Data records
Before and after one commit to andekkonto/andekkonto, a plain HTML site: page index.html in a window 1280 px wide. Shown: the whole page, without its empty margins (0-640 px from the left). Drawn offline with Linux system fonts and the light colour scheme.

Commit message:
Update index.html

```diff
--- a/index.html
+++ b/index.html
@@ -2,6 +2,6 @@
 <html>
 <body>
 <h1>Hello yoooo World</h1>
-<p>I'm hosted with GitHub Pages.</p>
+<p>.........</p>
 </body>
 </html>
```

* * *

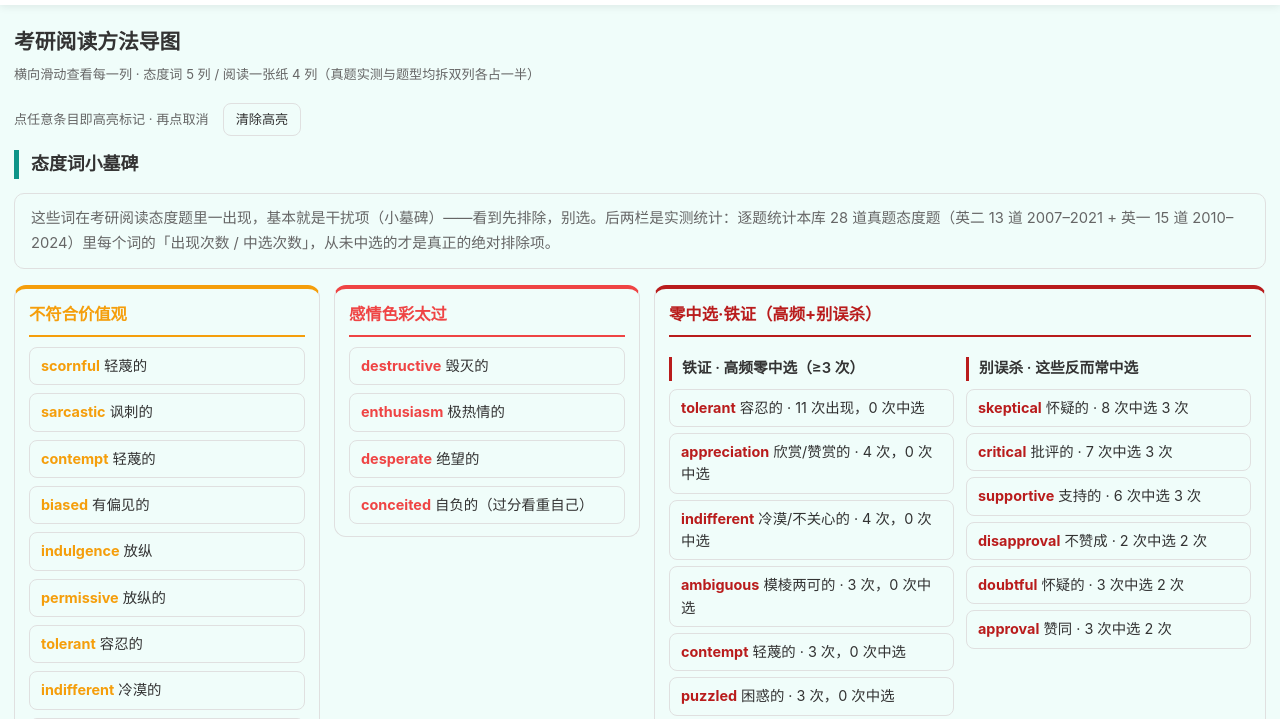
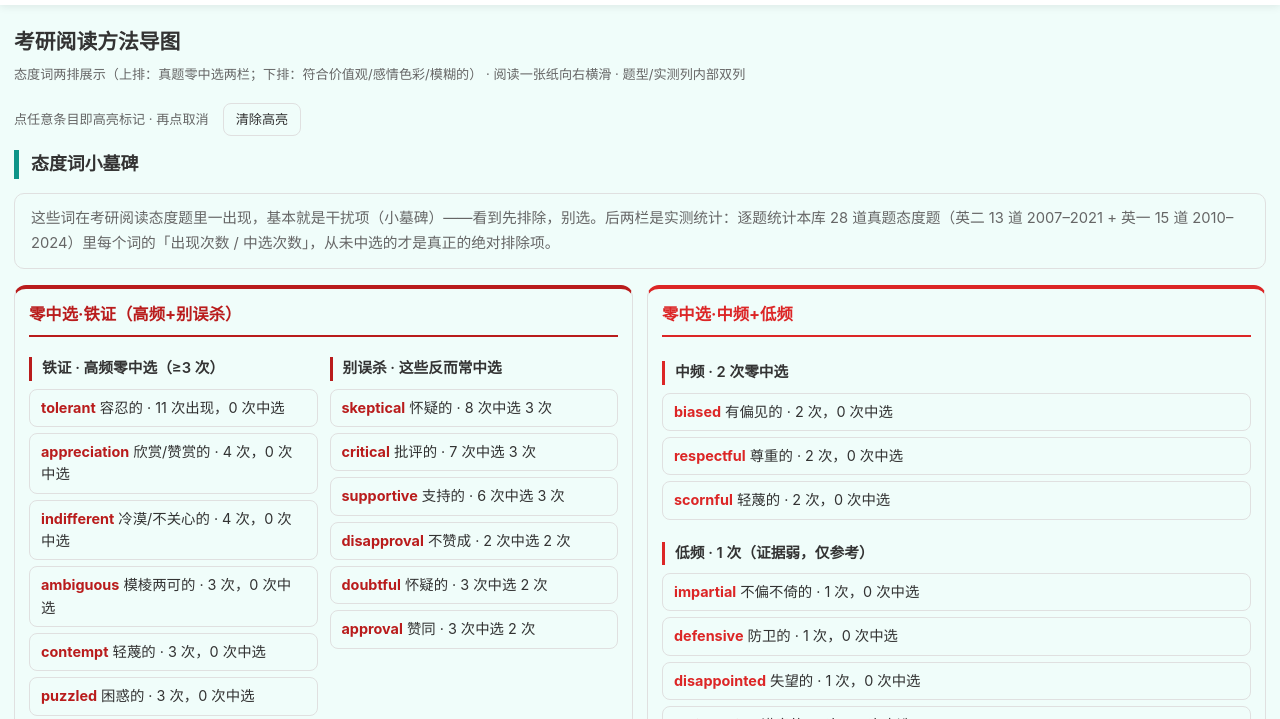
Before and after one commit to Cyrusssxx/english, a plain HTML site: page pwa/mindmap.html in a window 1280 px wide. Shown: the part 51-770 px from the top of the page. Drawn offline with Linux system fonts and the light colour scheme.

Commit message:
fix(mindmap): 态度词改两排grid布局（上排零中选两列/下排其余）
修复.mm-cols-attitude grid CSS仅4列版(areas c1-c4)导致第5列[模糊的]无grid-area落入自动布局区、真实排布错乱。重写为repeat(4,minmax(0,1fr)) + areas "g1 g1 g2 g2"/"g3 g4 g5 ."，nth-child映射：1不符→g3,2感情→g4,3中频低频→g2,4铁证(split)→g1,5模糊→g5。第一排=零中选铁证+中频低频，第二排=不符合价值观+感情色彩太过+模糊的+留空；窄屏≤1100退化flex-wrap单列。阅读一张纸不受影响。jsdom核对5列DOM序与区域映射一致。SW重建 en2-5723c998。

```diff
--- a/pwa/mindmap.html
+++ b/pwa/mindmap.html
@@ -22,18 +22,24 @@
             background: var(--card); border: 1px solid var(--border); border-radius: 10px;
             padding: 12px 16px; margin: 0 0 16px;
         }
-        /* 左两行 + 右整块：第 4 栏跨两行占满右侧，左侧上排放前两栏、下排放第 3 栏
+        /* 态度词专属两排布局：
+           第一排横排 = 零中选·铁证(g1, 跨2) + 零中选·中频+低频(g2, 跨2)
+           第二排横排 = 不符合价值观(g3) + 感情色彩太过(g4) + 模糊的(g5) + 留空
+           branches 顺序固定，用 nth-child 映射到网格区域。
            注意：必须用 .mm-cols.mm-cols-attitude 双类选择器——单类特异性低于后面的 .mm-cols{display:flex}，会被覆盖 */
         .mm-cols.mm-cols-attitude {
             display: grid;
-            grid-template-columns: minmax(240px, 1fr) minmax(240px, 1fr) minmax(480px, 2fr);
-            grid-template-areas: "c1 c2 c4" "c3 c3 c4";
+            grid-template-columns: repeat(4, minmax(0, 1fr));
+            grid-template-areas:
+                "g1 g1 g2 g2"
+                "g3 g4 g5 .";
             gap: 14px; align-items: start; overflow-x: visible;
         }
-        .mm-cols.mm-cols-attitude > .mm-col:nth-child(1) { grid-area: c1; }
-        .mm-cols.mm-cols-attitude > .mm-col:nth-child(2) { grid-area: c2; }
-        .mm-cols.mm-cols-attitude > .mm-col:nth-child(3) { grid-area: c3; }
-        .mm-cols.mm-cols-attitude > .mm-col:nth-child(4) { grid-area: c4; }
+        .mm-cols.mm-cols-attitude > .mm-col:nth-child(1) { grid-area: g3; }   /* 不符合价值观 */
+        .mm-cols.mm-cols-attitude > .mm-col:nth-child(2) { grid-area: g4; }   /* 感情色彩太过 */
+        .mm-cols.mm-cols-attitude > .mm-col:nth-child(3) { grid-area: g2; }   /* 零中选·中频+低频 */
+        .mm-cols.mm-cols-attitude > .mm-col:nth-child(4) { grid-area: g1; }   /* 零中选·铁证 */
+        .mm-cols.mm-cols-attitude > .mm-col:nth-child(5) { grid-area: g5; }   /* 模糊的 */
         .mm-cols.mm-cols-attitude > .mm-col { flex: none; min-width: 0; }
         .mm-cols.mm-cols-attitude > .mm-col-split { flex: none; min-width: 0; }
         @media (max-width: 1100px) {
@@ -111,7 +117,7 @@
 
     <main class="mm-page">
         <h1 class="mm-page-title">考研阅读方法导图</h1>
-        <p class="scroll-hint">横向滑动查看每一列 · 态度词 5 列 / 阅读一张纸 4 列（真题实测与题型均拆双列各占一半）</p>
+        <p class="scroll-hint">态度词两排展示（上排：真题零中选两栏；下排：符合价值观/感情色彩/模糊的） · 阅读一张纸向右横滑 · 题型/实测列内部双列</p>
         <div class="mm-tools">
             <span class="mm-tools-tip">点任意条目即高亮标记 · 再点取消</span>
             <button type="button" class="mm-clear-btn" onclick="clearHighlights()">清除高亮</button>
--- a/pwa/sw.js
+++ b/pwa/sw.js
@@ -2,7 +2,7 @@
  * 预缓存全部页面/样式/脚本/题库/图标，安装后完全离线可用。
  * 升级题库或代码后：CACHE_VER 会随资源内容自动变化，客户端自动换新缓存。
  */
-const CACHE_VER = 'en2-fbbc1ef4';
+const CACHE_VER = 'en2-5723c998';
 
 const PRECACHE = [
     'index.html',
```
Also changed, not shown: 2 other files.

◆ WHAT THE TASK REQUIRES:
Only lines holding the word "template" are wanted, so copy each of them from the records above.

◆ SOLUTION TO THE PROBLEM:
-            grid-template-columns: minmax(240px, 1fr) minmax(240px, 1fr) minmax(480px, 2fr);
-            grid-template-areas: "c1 c2 c4" "c3 c3 c4";
+            grid-template-columns: repeat(4, minmax(0, 1fr));
+            grid-template-areas:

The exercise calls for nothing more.